Designing for a More Effective Office Space

Key considerations in the transformational role of smart workplace design for both organizations and business performance, according to Jackie Wheat of PDR.

Jackie Wheat

Many have been working from home for 10 months and counting. Analysis of the “great work-from-home experiment” proves that WFH is succeeding; some companies have stated employees can work at home forever; others have pushed return-to-office dates deep into 2021. What does this mean for the workplace? Without any hesitation, I can say that the office is not a relic of a different time.

I and others in my interior architecture firm have been working with landlords and tenants on the most effective workplace in this new age including how the design will fuel the organization and its people. Three key aspects of the future workplace:

  • It needs to be human-centric, to work for the people who occupy it. Building owners, landlords, and employers must start with the people who work there in mind.

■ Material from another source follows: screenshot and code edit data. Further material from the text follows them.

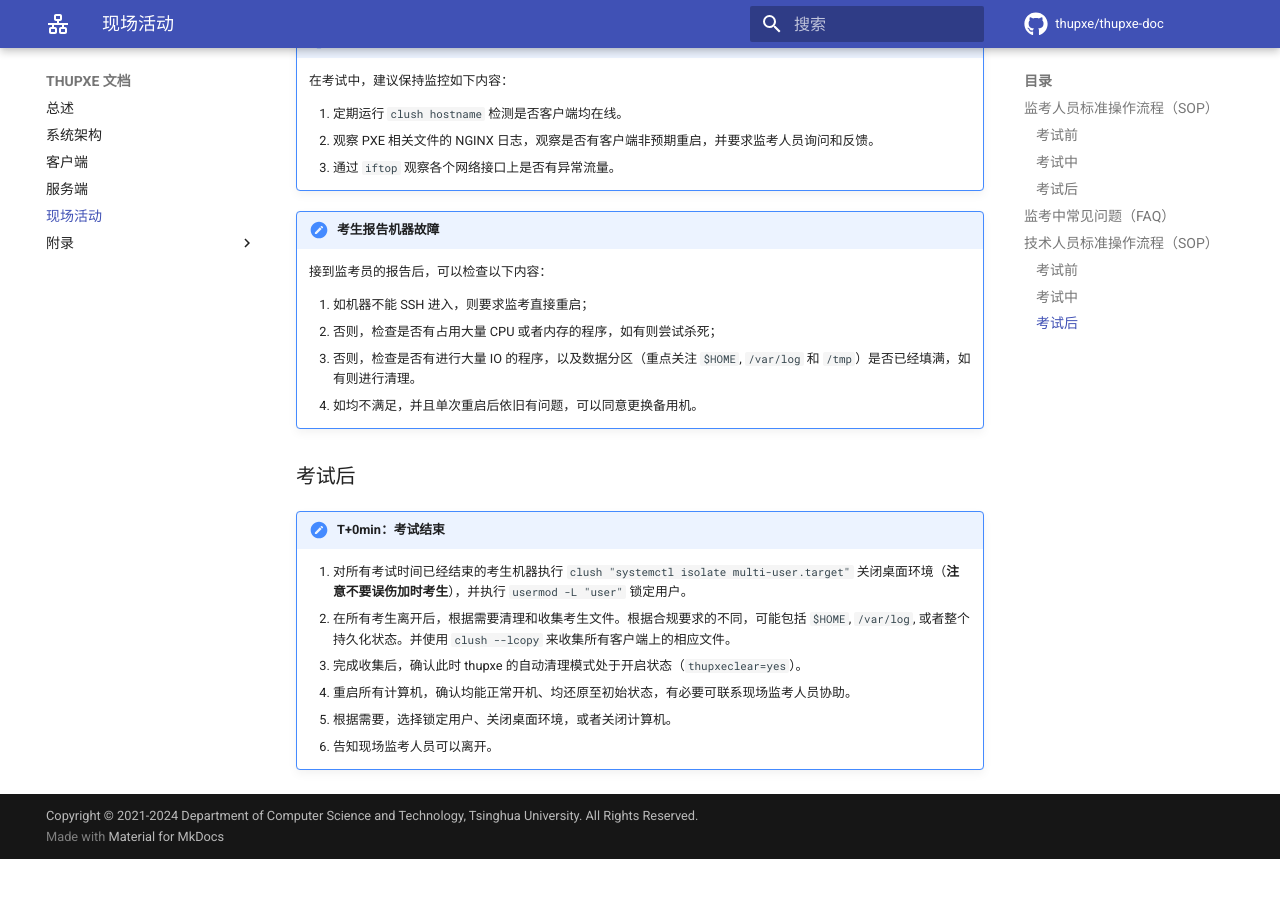
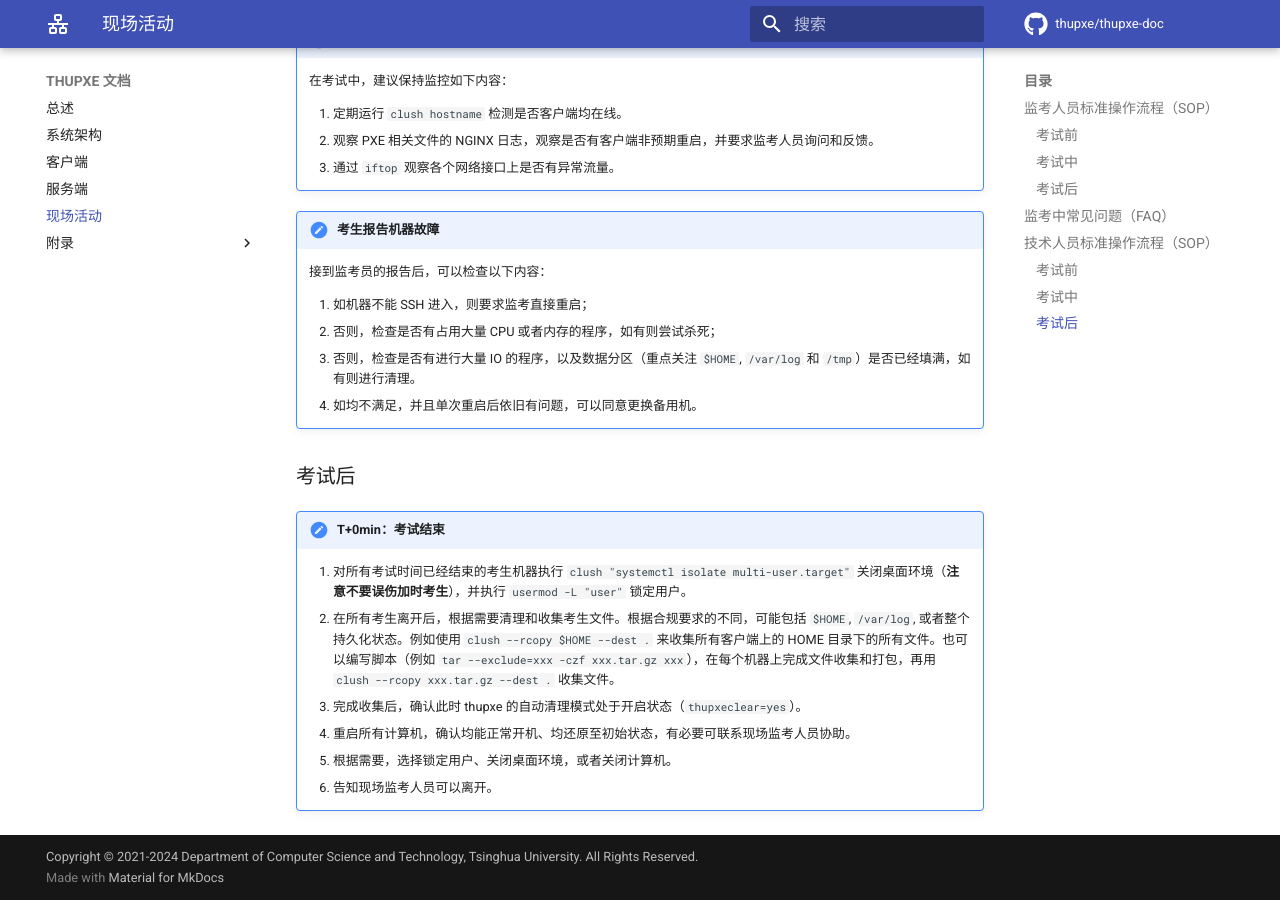
Before and after one commit to thupxe/thupxe-doc, an MkDocs documentation site: the page built from docs/on-site.md, in a window 1280 px wide and 900 px high, scrolled down 2658 px. Built offline with MkDocs 1.6.1 and Material for MkDocs 9.7.7, drawn with Linux system fonts in a browser that asks for light colours; comment, search, counter and statistics services are not loaded; before the commit the page ends 3517 px from its top, so only the background shows below that.

Commit message:
Add detailed tar + clush rcopy description

```diff
--- a/docs/on-site.md
+++ b/docs/on-site.md
@@ -112,7 +112,7 @@
 !!! note "T+0min：考试结束"
 
     1. 对所有考试时间已经结束的考生机器执行 `clush "systemctl isolate multi-user.target"` 关闭桌面环境（**注意不要误伤加时考生**），并执行 `usermod -L "user"` 锁定用户。
-    2. 在所有考生离开后，根据需要清理和收集考生文件。根据合规要求的不同，可能包括 `$HOME`, `/var/log`, 或者整个持久化状态。并使用 `clush --lcopy` 来收集所有客户端上的相应文件。
+    2. 在所有考生离开后，根据需要清理和收集考生文件。根据合规要求的不同，可能包括 `$HOME`, `/var/log`, 或者整个持久化状态。例如使用 `clush --rcopy $HOME --dest .` 来收集所有客户端上的 HOME 目录下的所有文件。也可以编写脚本（例如 `tar --exclude=xxx -czf xxx.tar.gz xxx`），在每个机器上完成文件收集和打包，再用 `clush --rcopy xxx.tar.gz --dest .` 收集文件。
     3. 完成收集后，确认此时 thupxe 的自动清理模式处于开启状态（`thupxeclear=yes`）。
     4. 重启所有计算机，确认均能正常开机、均还原至初始状态，有必要可联系现场监考人员协助。
     5. 根据需要，选择锁定用户、关闭桌面环境，或者关闭计算机。
```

We call this the “inside out” approach.
  • Our work from home experience has reinforced what we already know about the importance of the workplace as the embodiment of a company’s culture and brand. Employee surveys show that regardless of age, geography and experience level, workers miss the interaction that going to the office allows.
  • It will have to be the most compelling place to be. Our next normal is where the office is one piece of an ecosystem of places that all ensure safety, create desirable work environments, and promote the why in why our people get together.

Below are just a few considerations in the journey of smart workplace design to help transform organizations and ultimately drive business performance.

From the door to the desk

This new workplace is inextricably linked with the building in which it is housed. This tenant experience—an individual’s perception of whether this is really a compelling experience or not, is completely colored by the entire process from arrival to getting to the tenant space. Companies that endeavor to truly create this human-centric experience must work closely with building owners and developers as well as designers to think through the entire journey that begins with leaving the home through arriving at a desk.

A building’s profile on the skyline, the richness of the lobby’s materials, or the cleverness of the curtainwall details will matter little if it’s cumbersome or downright frightening to get to the building, to get inside, and to get to a particular floor and space. Imagine a new measure of a truly Class A building that adds a building’s “human experience” to the more traditional markers. 

Remember: Now empowered to choose, people will.

The standard for building amenities

This emphasis on the experience will reemphasize and amplify investments in building amenities. Expect continued investments in older buildings to bring them up to keep pace with their newer neighbors and expect new buildings to keep innovating and thinking outside the box. Here are just a few areas you can and will see changes.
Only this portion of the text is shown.